We know a great deal about Shonda Rhimes already — that she’s a mom of three, that she spent a year saying yes, and that — to not mince words — without her Thursday-night television would be kind of a bore. And yet Rhimes prods us to discover more. She has thoughts on rectifying self-doubt with self-confidence, on how society crafts an unfair definition of beauty, and on why, by the way, she thinks she looks pretty fantastic. She chose an unlikely (or is it likely?) source to channel this energy: Dove.
As creative director of the newly-formed Dove Real Beauty Productions, the video arm of soap brand’s body-positive marketing campaign that’s drawn praise — and criticism — she gets to explore what beauty means to women. That’s how I came to meet with Rhimes in early May, where we discussed what irritates her the most in how beauty discussions are framed, the lack of self-confident role models, and why she’s the Blue Ivy of her family.
What bothers you the most about the conversations surrounding beauty?

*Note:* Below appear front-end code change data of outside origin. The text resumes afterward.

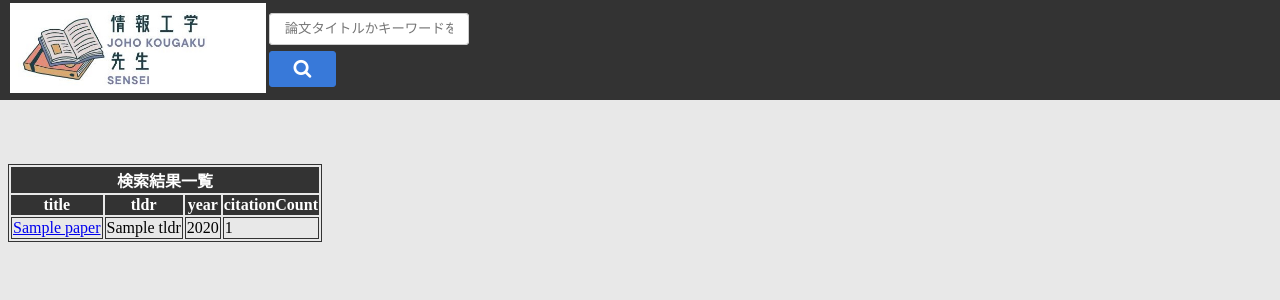
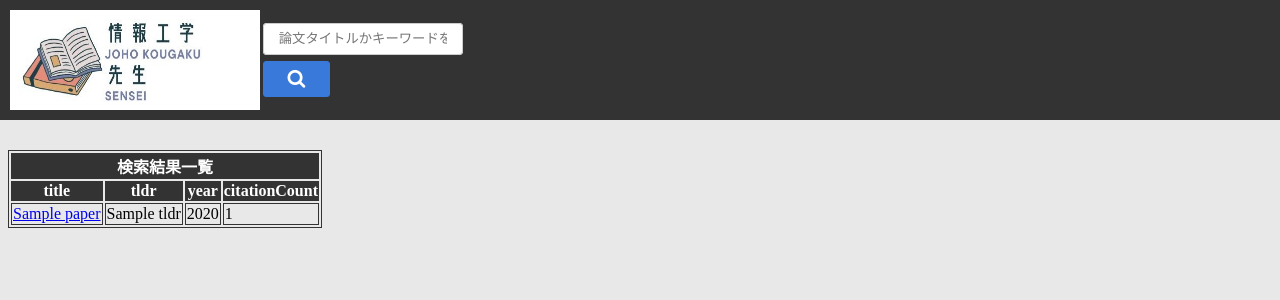
Before and after one commit to enpitut2023/IE_teacher, a Flask app: template api/templates/root.html in a window 1280 px wide. Shown: the top 300 px of the page. Run offline with Flask 3, Linux system fonts and the light colour scheme; the template is opened without the code that fills it: most values are stand-ins (such as "Sample title", 1, 10 or a date in 2020).

Commit message:
[update] headerとロゴの絶対値指定

```diff
--- a/api/static/css/style.css
+++ b/api/static/css/style.css
@@ -112,7 +112,7 @@ header {
     background-color: #333; /* ヘッダーの背景色を設定 */
     color: #fff; /* テキストの色を設定 */
     width: 100%;
-    height: 10%;
+    height: 100px;
     padding: 10px; /* ヘッダーの余白を設定 */
     position: fixed;
     top: 0px;
@@ -128,13 +128,15 @@ header {
 }
 
 .header-img {
-    width: 20%;
+    width: 250px;
+    height: 100%;
     /* border: 1px solid black; */
     margin-bottom: 0px;
 }
 
 .header-img img{
     width: 100%;
+    height: 100%;
     margin: 0;
 }
 
@@ -150,13 +152,13 @@ header {
 }
 
 .papers_content{
-    margin-top: 13%;
+    margin-top: 150px;
 }
 .root_content{
-    margin-top: 13%;
+    margin-top: 150px;
 }
 .result_content{
-    margin-top: 13%;
+    margin-top: 150px;
 }
 
 .logo {
```
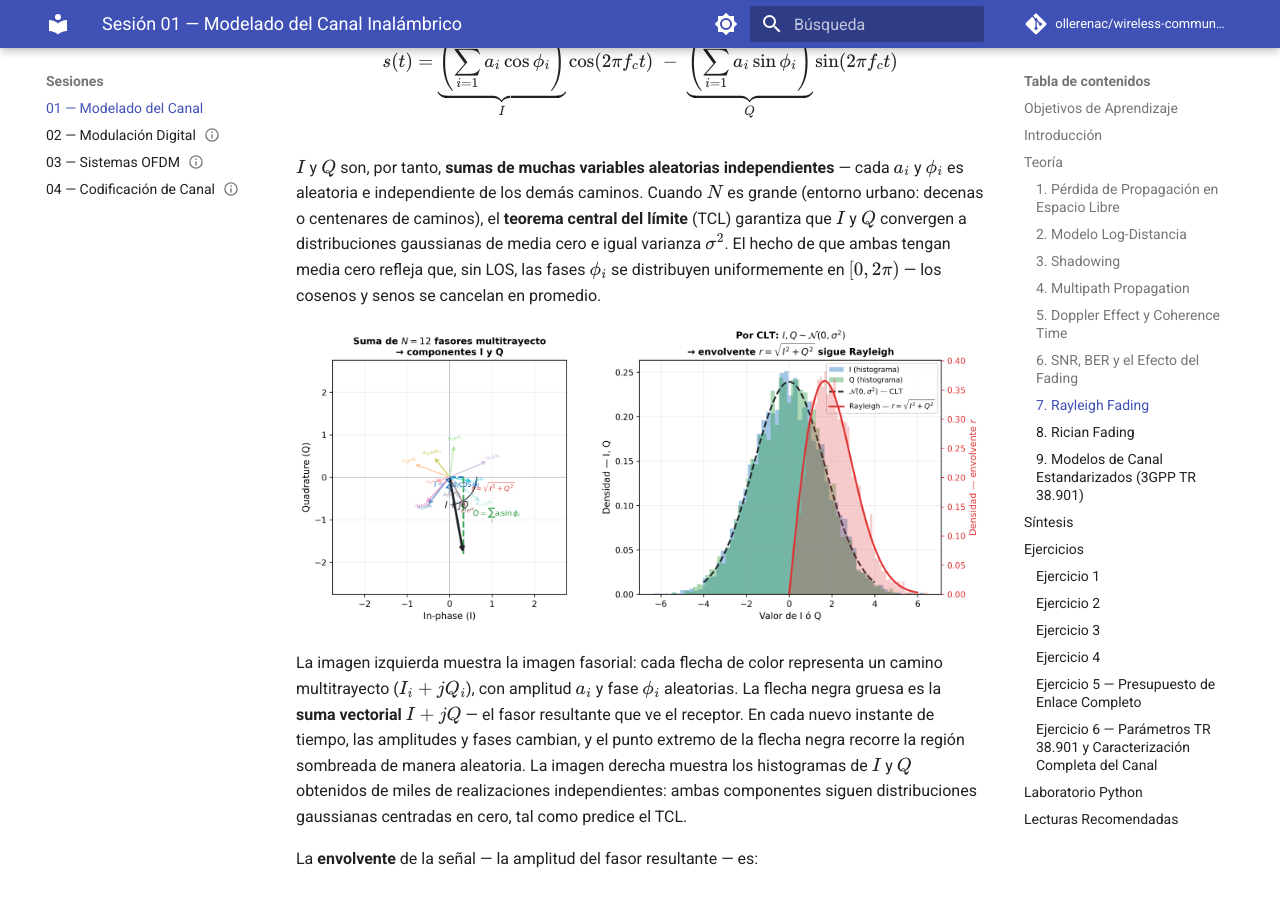
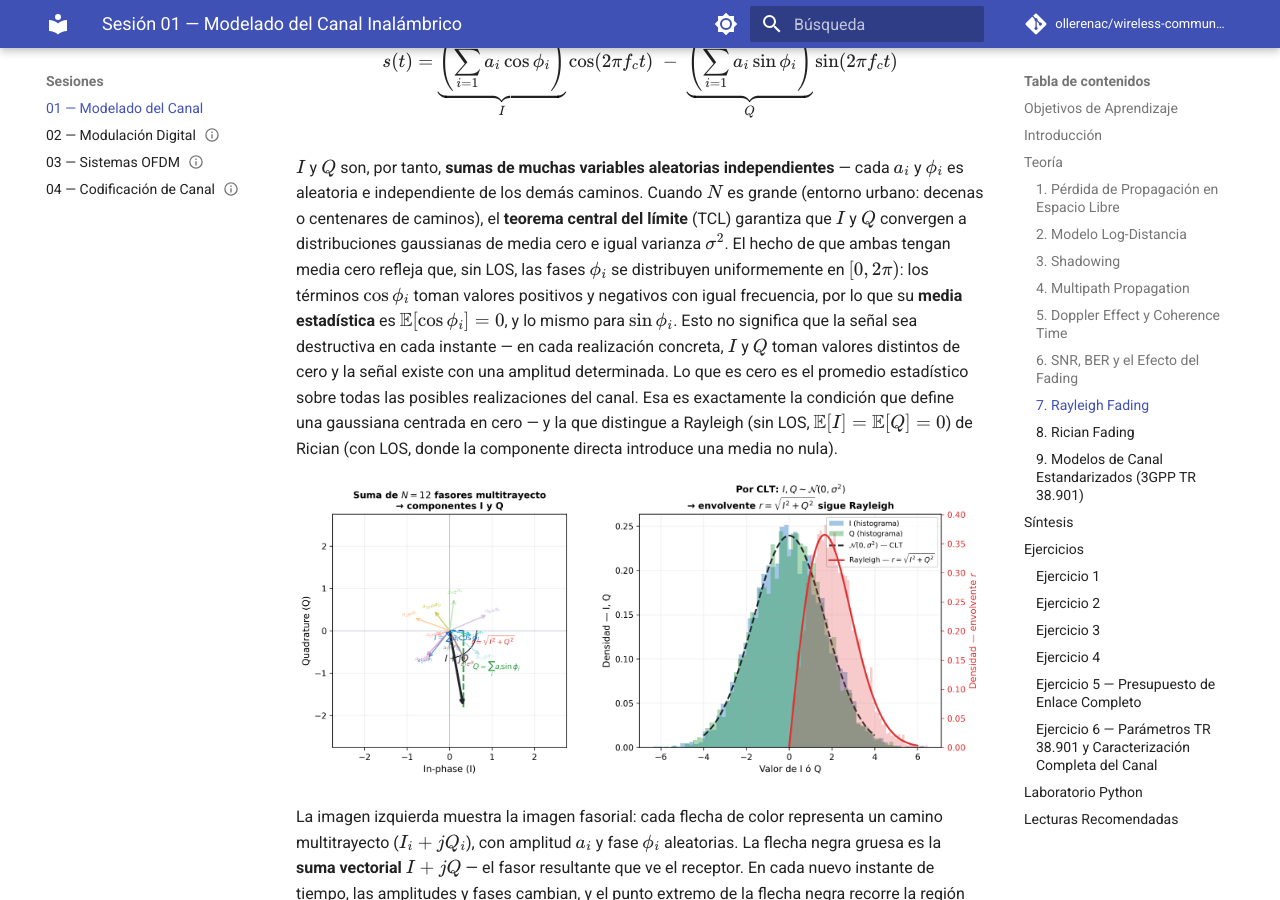
Before and after one commit to ollerenac/wireless-communication-systems, an MkDocs documentation site: the page built from docs/sessions/01-channel-modeling/index.md, in a window 1280 px wide and 900 px high, scrolled down 19974 px. Built offline with MkDocs 1.6.1 and Material for MkDocs 9.7.7, drawn with Linux system fonts in a browser that asks for light colours; comment, search, counter and statistics services are not loaded.

Commit message:
docs(session-01): clarify zero-mean I/Q — statistical average not destructive interference, bridge to Rician

```diff
--- a/docs/sessions/01-channel-modeling/index.md
+++ b/docs/sessions/01-channel-modeling/index.md
@@ -369,7 +369,7 @@ Cada camino aporta dos proyecciones: una sobre la portadora coseno ($I_i$) y otr
 
 $$s(t) = \underbrace{\left(\sum_{i=1}^N a_i \cos\phi_i\right)}_{I} \cos(2\pi f_c t) \;-\; \underbrace{\left(\sum_{i=1}^N a_i \sin\phi_i\right)}_{Q} \sin(2\pi f_c t)$$
 
-$I$ y $Q$ son, por tanto, **sumas de muchas variables aleatorias independientes** — cada $a_i$ y $\phi_i$ es aleatoria e independiente de los demás caminos. Cuando $N$ es grande (entorno urbano: decenas o centenares de caminos), el **teorema central del límite** (TCL) garantiza que $I$ y $Q$ convergen a distribuciones gaussianas de media cero e igual varianza $\sigma^2$. El hecho de que ambas tengan media cero refleja que, sin LOS, las fases $\phi_i$ se distribuyen uniformemente en $[0, 2\pi)$ — los cosenos y senos se cancelan en promedio.
+$I$ y $Q$ son, por tanto, **sumas de muchas variables aleatorias independientes** — cada $a_i$ y $\phi_i$ es aleatoria e independiente de los demás caminos. Cuando $N$ es grande (entorno urbano: decenas o centenares de caminos), el **teorema central del límite** (TCL) garantiza que $I$ y $Q$ convergen a distribuciones gaussianas de media cero e igual varianza $\sigma^2$. El hecho de que ambas tengan media cero refleja que, sin LOS, las fases $\phi_i$ se distribuyen uniformemente en $[0, 2\pi)$: los términos $\cos\phi_i$ toman valores positivos y negativos con igual frecuencia, por lo que su **media estadística** es $\mathbb{E}[\cos\phi_i] = 0$, y lo mismo para $\sin\phi_i$. Esto no significa que la señal sea destructiva en cada instante — en cada realización concreta, $I$ y $Q$ toman valores distintos de cero y la señal existe con una amplitud determinada. Lo que es cero es el promedio estadístico sobre todas las posibles realizaciones del canal. Esa es exactamente la condición que define una gaussiana centrada en cero — y la que distingue a Rayleigh (sin LOS, $\mathbb{E}[I] = \mathbb{E}[Q] = 0$) de Rician (con LOS, donde la componente directa introduce una media no nula).
 
 ![Derivación de Rayleigh: diagrama fasorial e histogramas I/Q](figures/rayleigh-derivation.png)
 
```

There’s something a bit wrong with a system that says only some of us get to be beautiful; that there’s only one kind of beauty. Somebody somewhere got to decide that this thing is beautiful, and you know it wasn’t a woman. What I find beautiful isn’t necessarily what you would call standard, and I don’t think everybody finds that beautiful. When I look in the mirror I don’t think to myself: “Oh I wish I looked like that.” I think I look pretty fantastic, which I feel great about because that’s some hard work on my part — and — for all women. There’s a power in that.
Have you always felt that you looked fantastic?
No. The idea that you can look at yourself in the mirror and say, “I look great” feels strange. Someone pointed out to me that women never allow people to say nice things about them without finding a way to downgrade what’s been said. Try saying to somebody else: “I am so beautiful.” Try saying it without thinking to yourself: They’re going to think I’m crazy, they’re going to think I’m a fraud. When I look at my daughters, I want them to say: “I am so beautiful, I am so smart, I’m so amazing.” They should be able to say that and it should feel true to them.
When did that start happening for you?
Maybe five or ten years ago. I started realizing how much I was not doing because I wasn’t allowing myself to feel beautiful, interesting, smart, powerful.
Is there a place within yourself where you drum up this self-confidence?
I was very fortunate. I was raised with a very powerful mother and a very amazing father, and my parents are very much the people who always thought I was the greatest thing in the world. I always joke that I’m the Blue Ivy of my family because I have five older brothers and sisters and anything I did was widely applauded. You have to grow up truly believing that all the time, and something happens to girls when they become teenagers where it gets sucked away. Having that well to draw from from the beginning does help. Once you can see the problem it’s really hard to unsee it. Once I could see what that was, I couldn’t go back.
What brings you joy within the world of beauty?
The unexpected. The girls who traditionally look like supermodels who are really goofy. The women who are much older who have so much going on in their faces and in their movement and in their clothes, that you think: “I can’t wait to be 70.”
What do you want women to know when it comes to how they should perceive their self-image?
The only definition [of beauty] is the definition they give themselves. That’s it. Anything anybody else has to say about you is absolutely irrelevant, and you learn that as you get older. I wish I had known that at 20.
Do you have any role models you look up to when it comes to valuing yourself?
No, and that’s part of why we wanted to do this whole campaign. Seriously. The Dove Real Beauty idea comes from the idea that if we put these real women out there, you will look on these screens and see women who look like you, telling stories that are some nugget of truth of what you’ve lived through. That will make you go: “I’m like that and they’re up there and they’re feeling beautiful. Maybe that’s me.”
What brought you to Dove in the first place?
I’m not really interested in getting involved with a product just to get involved with a product. What Dove does so beautifully is portray women as they really are. They’re pretty much one of the only brands that’s not telling you what’s wrong with you and then telling you how they’re going to fix it. You know, the idea that, “You have wrinkles, here’ something to fix it;” “You have age spots, here’s something to fix it;” “You’re ugly and here’s the product to help you.” Dove is really about: “You’re beautiful and let’s celebrate it.” That’s a little bit revolutionary.
This is a natural extension of what I’m doing on the shows. I’m not trying to portray a world that’s not real. I want real women to feel real women exist in the world and that they can be seen. Dove is accomplishing that with me, and feel like we’ve done something amazing.
This interview has been edited and condensed.